Reports of National Assembly MPs doing table tours seem to have kicked up quite a rumpus in the House. The day after this newspaper picked up the issue and brought it to the notice of the electorate, the MPs were seen darting about frantically to authenticate their tour details with the accounts. Some of them, “aggrieved and saddened”, and perhaps embarrassed to see their “honourable” names dragged and trampled on the streets came out with clarification soon after. It is unfortunate that our elected representatives had to be reminded of their duties this way.

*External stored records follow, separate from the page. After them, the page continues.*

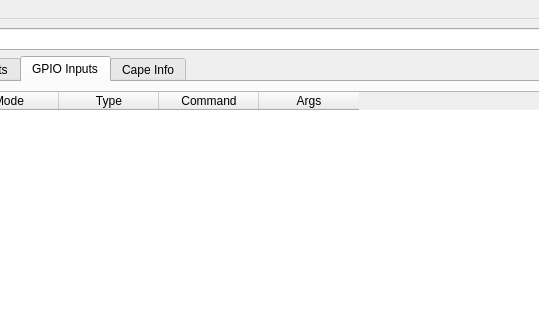
computergeek1507/CapeEEPROMViewer, file res/mainwindow.ui: the form before one commit; both pictures show x 164 to 703 and y 0 to 320 of the 1046 by 851 pixel window.
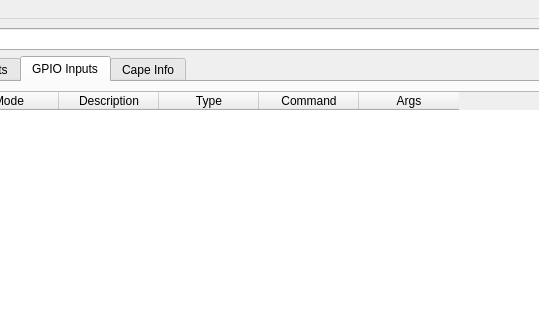
The form after the commit. The open tabs and pages were chosen to show the change. Icons and pictures are not drawn.

Commit message: fix falling gpio

Patch:
```diff
--- a/res/mainwindow.ui
+++ b/res/mainwindow.ui
@@ -119,6 +119,11 @@
             <string>Mode</string>
            </property>
           </column>
+          <column>
+           <property name="text">
+            <string>Description</string>
+           </property>
+          </column>
           <column>
            <property name="text">
             <string>Type</string>
```
Left out of the diff: 2 changed lines with no effect on the pictures. The commit also changes 1 other file.
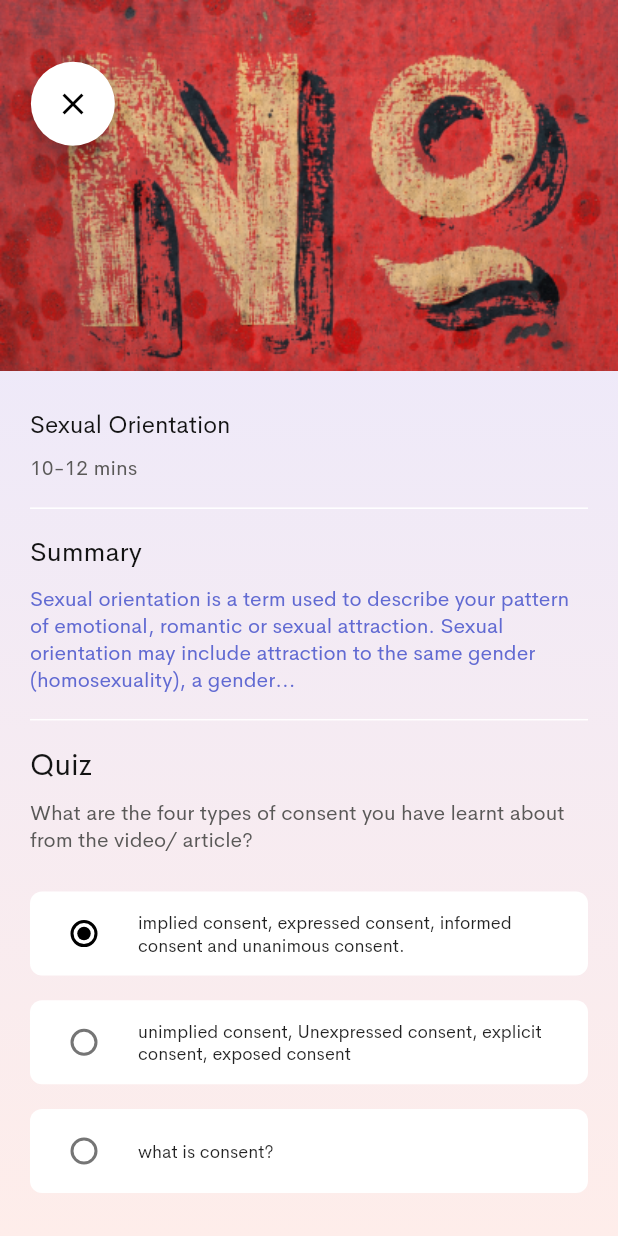
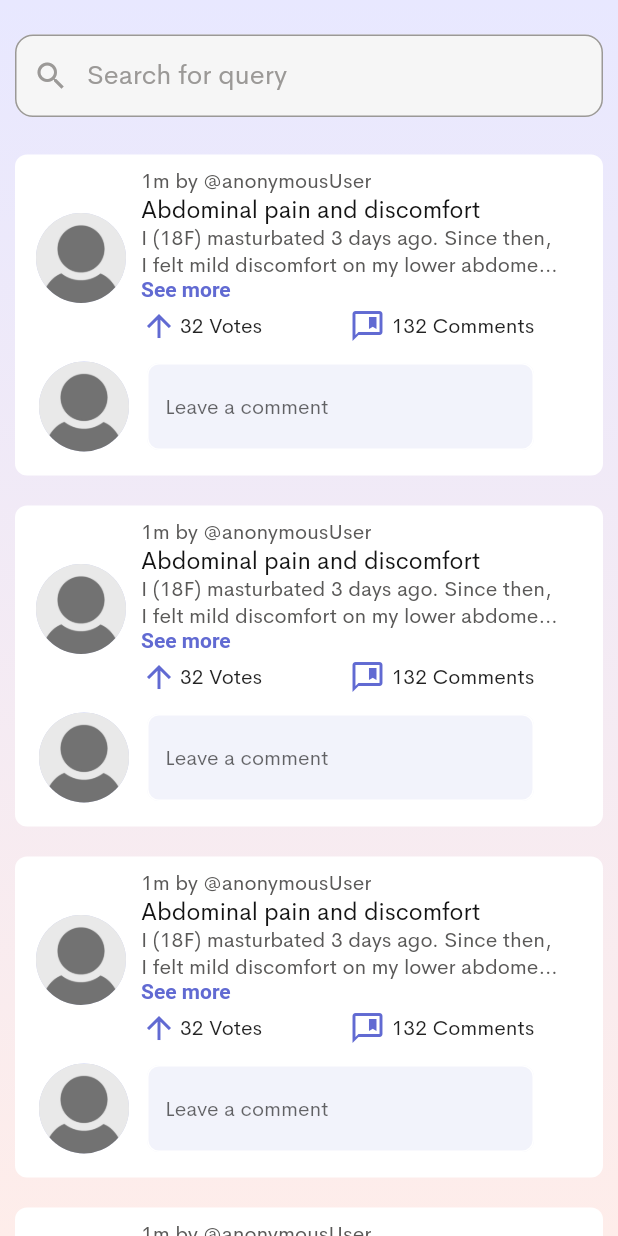
Before and after one commit to harjyotbagga/sex-ed, a Flutter app: the screen it shows after launch, on a phone screen of 412 x 824 dp. Run offline on Flutter 3.47's test engine with Material 2 defaults, Android fonts, the phone set to English and light mode, and no system bars.

Commit message:
Community forum screen completed

```diff
--- a/lib/main.dart
+++ b/lib/main.dart
@@ -1,4 +1,5 @@
 import 'package:flutter/material.dart';
+import 'package:sex_ed/screens/forum_screen.dart';
 import 'package:sex_ed/screens/home_screen.dart';
 import 'package:sex_ed/screens/login_screen.dart';
 import 'package:sex_ed/screens/quiz_screen.dart';
@@ -19,7 +20,7 @@ class SexEdApp extends StatelessWidget {
         //brightness: Brightness.light,
         fontFamily: 'Cerebri Sans',
       ),
-      initialRoute: QuizScreen.id,
+      initialRoute: ForumScreen.id,
       routes: {
         WelcomeScreen.id: (context) => WelcomeScreen(),
         RegScreen1.id: (context) => RegScreen1(),
@@ -29,6 +30,8 @@ class SexEdApp extends StatelessWidget {
         SplashScreen.id: (context) => SplashScreen(),
         HomeScreen.id: (context) => HomeScreen(),
         QuizScreen.id: (context) => QuizScreen(),
+        ForumScreen.id: (context) => ForumScreen(),
+
       },
     );
   }
--- /dev/null
+++ b/lib/screens/forum_screen.dart
@@ -0,0 +1,56 @@
+import 'package:flutter/cupertino.dart';
+import 'package:flutter/gestures.dart';
+import 'package:flutter/material.dart';
+import 'package:sex_ed/ui_utils/constants.dart';
+import 'package:sex_ed/ui_utils/search_bar.dart';
+import 'package:sex_ed/ui_utils/forum-card.dart';
+
+class ForumScreen extends StatefulWidget {
+  static String id = "forum_screen";
+  @override
+  _ForumScreenState createState() => _ForumScreenState();
+}
+
+class _ForumScreenState extends State<ForumScreen> {
+  @override
+  Widget build(BuildContext context) {
+    double device_width = MediaQuery.of(context).size.width;
+    double device_height = MediaQuery.of(context).size.height;
+    return Scaffold(
+      body: Container(
+        height: device_height,
+        width: device_width,
+        decoration: kBackgroundDecor,
+        child: SafeArea(
+          child: SingleChildScrollView(
+            scrollDirection: Axis.vertical,
+            child: Padding(
+              padding: EdgeInsets.symmetric(horizontal: 10.0),
+              child: Column(
+                children: [
+                  Padding(
+                    padding: const EdgeInsets.only(top: 8.0),
+                    child: SearchBar(
+                      hintText: "Search for query",
+                      onChanged: (searchTerm) {},
+                    ),
+                  ),
+                  for(int i=0; i<5;i++) ForumCard(
+                    questionUser: AssetImage("images/default_profile_pic.jpg"),
+                    answerUser: AssetImage("images/default_profile_pic.jpg"),
+                    timestamp: "1m by @anonymousUser",
+                    cardTopic: "Abdominal pain and discomfort",
+                    cardDescription: "I (18F) masturbated 3 days ago. Since then, I felt mild discomfort on my lower abdomen. Now past 3 days and... ",
+                    voteCount: 32,
+                    commentCount: 132,
+                    onComment: (value) {},
+                  ),
+                ],
+              ),
+            ),
+          ),
+        ),
+      ),
+    );
+  }
+}
--- a/lib/screens/quiz_screen.dart
+++ b/lib/screens/quiz_screen.dart
@@ -62,7 +62,7 @@ class _QuizScreenState extends State<QuizScreen> {
                           ),
                           QuizContentTextBlock(
                               contentText: "Sexual Orientation",
-                              fontSize: 16.0,
+                              fontSize: 22.0,
                               fontColor: kPrimaryContentColor,
                               fontweight: FontWeight.w500
                           ),
--- /dev/null
+++ b/lib/ui_utils/forum-card.dart
@@ -0,0 +1,205 @@
+import 'package:flutter/gestures.dart';
+import 'package:flutter/material.dart';
+import 'package:sex_ed/ui_utils/constants.dart';
+
+class ForumCard extends StatelessWidget {
+  final timestamp;
+  final cardTopic;
+  final cardDescription;
+  final voteCount;
+  final commentCount;
+  final onComment;
+  final questionUser;
+  final answerUser;
+
+  const ForumCard({
+    @required this.timestamp,
+    @required this.cardTopic,
+    @required this.cardDescription,
+    @required this.voteCount,
+    @required this.commentCount,
+    @required this.onComment,
+    @required this.questionUser,
+    @required this.answerUser,
+    Key key,
+  }) : super(key: key);
+
+  @override
+  Widget build(BuildContext context) {
+    return Padding(
+      padding: EdgeInsets.symmetric(vertical: 10.0),
+      child: Container(
+        decoration: BoxDecoration(
+          color: Colors.white,
+          borderRadius: BorderRadius.circular(8.0),
+        ),
+        child: Padding(
+          padding: const EdgeInsets.all(8.0),
+          child: Column(
+            children: [
+              Row(
+                children: [
+                  Flexible(
+                    flex: 1,
+                    child: Padding(
+                      padding: const EdgeInsets.symmetric(horizontal: 6.0),
+                      child: CircleAvatar(
+                        radius: 30.0,
+                        backgroundImage: questionUser,
+                        backgroundColor: Color(0xFFC5CAEB),
+                      ),
+                    ),
+                  ),
+                  Flexible(
+                    flex: 3,
+                    child: Padding(
+                      padding: const EdgeInsets.only(left: 4.0),
+                      child: Column(
+                        crossAxisAlignment: CrossAxisAlignment.start,
+                        mainAxisSize: MainAxisSize.min,
+                        children: [
+                          Text(
+                            timestamp,
+                            overflow: TextOverflow.ellipsis,
+                            style: TextStyle(
+                                fontStyle: FontStyle.normal,
+                                fontWeight: FontWeight.w400,
+                                fontSize: 14.0,
+                                color: kSecondaryContentColor
+                            ),
+                          ),
+                          Text(
+                            cardTopic,
+                            overflow: TextOverflow.ellipsis,
+                            style: TextStyle(
+                                fontStyle: FontStyle.normal,
+                                fontWeight: FontWeight.w400,
+                                fontSize: 16.0,
+                                color: kPrimaryContentColor
+                            ),
+                          ),
+                          Text(
+                            cardDescription,
+                            overflow: TextOverflow.ellipsis,
+                            maxLines: 2,
+                            style: TextStyle(
+                                fontStyle: FontStyle.normal,
+                                fontWeight: FontWeight.w400,
+                                fontSize: 14.0,
+                                color: kSecondaryContentColor
+                            ),
+                          ),
+                          RichText(
+                              text: TextSpan(
+                                text: "See more",
+                                style: TextStyle(
+                                  fontStyle: FontStyle.normal,
+                                  fontSize: 14.0,
+                                  fontWeight: FontWeight.w700,
+                                  color: kTertiaryContentColor,
+                                ),
+                                recognizer: TapGestureRecognizer()..onTap = ()=>{},
+                              )
+                          ),
+                          Padding(
+                            padding: const EdgeInsets.symmetric(vertical: 4.0),
+                            child: Row(
+                              children: [
+                                Flexible(
+                                  flex: 1,
+                                  child: Row(
+                                    children: [
+                                      Icon(
+                                        Icons.arrow_upward,
+                                        color: kTertiaryContentColor,
+                                      ),
+                                      Padding(
+                                        padding: EdgeInsets.symmetric(horizontal: 2.0),
+                                        child: Text(
+                                            "$voteCount Votes",
+                                            style: TextStyle(
+                                                fontSize: 14.0,
+                                                fontWeight: FontWeight.w400
+                                            )
+                                        ),
+                                      )
+                                    ],
+                                  ),
+                                ),
+                                Flexible(
+                                  flex: 1,
+                                  child: Row(
+                                    children: [
+                                      Icon(
+                                        Icons.comment_bank_outlined,
+                                        color: kTertiaryContentColor,
+                                      ),
+                                      Padding(
+                                        padding: EdgeInsets.symmetric(horizontal: 4.0),
+                                        child: Text(
+                                            "$commentCount Comments",
+                                            style: TextStyle(
+                                                fontSize: 14.0,
+                                                fontWeight: FontWeight.w400
+                                            )
+                                        ),
+                                      )
+                                    ],
+                                  ),
+                                ),
+                              ],
+                            ),
+                          ),
+                        ],
+                      ),
+                    ),
+                  ),
+                ],
+              ),
+              Padding(
+                padding: const EdgeInsets.all(8.0),
+                child: Row(
+                  children: [
+                    Flexible(
+                      flex: 1,
+                      child: CircleAvatar(
+                        radius: 30.0,
+                        backgroundImage: answerUser,
+                        backgroundColor: Color(0xFFC5CAEB),
+                      ),
+                    ),
+                    Flexible(
+                      flex: 3,
+                      child: Padding(
+                          padding: EdgeInsets.only(left: 12.0),
+                          child: TextField(
+                            onChanged: onComment,
+                            style: TextStyle(
+                                fontSize: 14.0
+                            ),
+                            decoration: InputDecoration(
+                                enabledBorder: OutlineInputBorder(
+                                  borderSide: BorderSide(color: Colors.white, width: 1.0),
+                                  borderRadius: BorderRadius.all(Radius.circular(8.0)),
+                                ),
+                                focusedBorder: OutlineInputBorder(
+                                  borderSide: BorderSide(color: Colors.white, width: 1.0),
+                                  borderRadius: BorderRadius.all(Radius.circular(8.0)),
+                                ),
+                                filled: true,
+                                fillColor: Color(0x15616AD2),
+                                hintText: "Leave a comment"
+                            ),
+                          )
+                      ),
+                    )
+                  ],
+                ),
+              )
+            ],
+          ),
+        ),
+      ),
+    );
+  }
+}
--- /dev/null
+++ b/lib/ui_utils/search_bar.dart
@@ -0,0 +1,47 @@
+import 'package:flutter/material.dart';
+
+class SearchBar extends StatelessWidget {
+  final hintText;
+  final onChanged;
+
+  const SearchBar({
+    @required this.onChanged,
+    this.hintText,
+    Key key,
+  }) : super(key: key);
+
+  @override
+  Widget build(BuildContext context) {
+    return Padding(
+      padding: EdgeInsets.symmetric(vertical: 15),
+      child: TextField(
+        style: TextStyle(
+          color: Colors.black,
+          fontSize: 18.0,
+          fontStyle: FontStyle.normal,
+          fontWeight: FontWeight.w400,
+        ),
+        onChanged: onChanged,
+        decoration: InputDecoration(
+          prefixIcon: Icon(
+            Icons.search,
+            color: Color(0xFFFF9B9997),
+          ),
+          filled: true,
+          fillColor: Color(0xFFF6F6F6),
+          hintText: hintText,
+          hintStyle: TextStyle(color: Color(0xFF9B9997)),
+          contentPadding: EdgeInsets.symmetric(horizontal: 12.0, vertical: 16.0),
+          enabledBorder: OutlineInputBorder(
+            borderSide: BorderSide(color: Color(0xFF9B9997), width: 1.0),
+            borderRadius: BorderRadius.all(Radius.circular(12.0)),
+          ),
+          focusedBorder: OutlineInputBorder(
+            borderSide: BorderSide(color: Color(0xFF9B9997), width: 1.0),
+            borderRadius: BorderRadius.all(Radius.circular(12.0)),
+          ),
+        ),
+      ),
+    );
+  }
+}
```
Also changed, not shown: images/default_profile_pic.jpg (added).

It now appears, as some MPs suggested earlier, that there were indeed some slip-ups from the Secretariat officials while compiling the report. But we also know that the details were more than once discussed and verified with each MP before putting them on the record. The MPs still had time of almost one year after the report was made public to correct the alleged errors. It is hard to understand why only now the figures look hauntingly uncomfortable to the MPs. When it was first brought to the notice of the Secretariat that some of the MPs could be table touring, the Secretariat said that it would stand by what was reflected in the report and that the MPs passing the buck to the Secretariat is unfair.
If the Secretariat has erred, as it indeed has as in the case of MP Pelzang Wangchuk and MP Dorji Wangdi, it has the moral responsibility to not just own its mistake but also to issue clarifications as to how such blunders occurred. After cross-checking with the accounts, MP Dorji Wangdi now has made claims for 78 days tour. MP Pelzang Wangchuk against whom tour day figure reflected was 273, the Secretariat has clarified that the right figure is 142 days. While the report says that all the MPs have visited their constituency, the report reflects visits made by only 35 of the 47 MPs. These lapses could have been avoided had the auditors been thorough and true to their task. This also calls for a performance audit of the legislature just as is done with the judiciary.
Our honourable MPs should know that as public figures their actions are closely watched by the people. Our honourable MPs should have known that once the documents are out in the public, the people will read them carefully. This slap on their faces now is an invitation called by the MPs themselves. Such carelessness and evident slothfulness is the least we expect from our elected representatives.
The trust and image of both the MPs and the Secretariat are at stake. Because mistakes from the Secretariat have tarnished the integrity of the MPs, it is upon the Secretariat to own its shortfalls publicly. The longer the wait, the more damaging it will be for both the Secretariat and the MPs.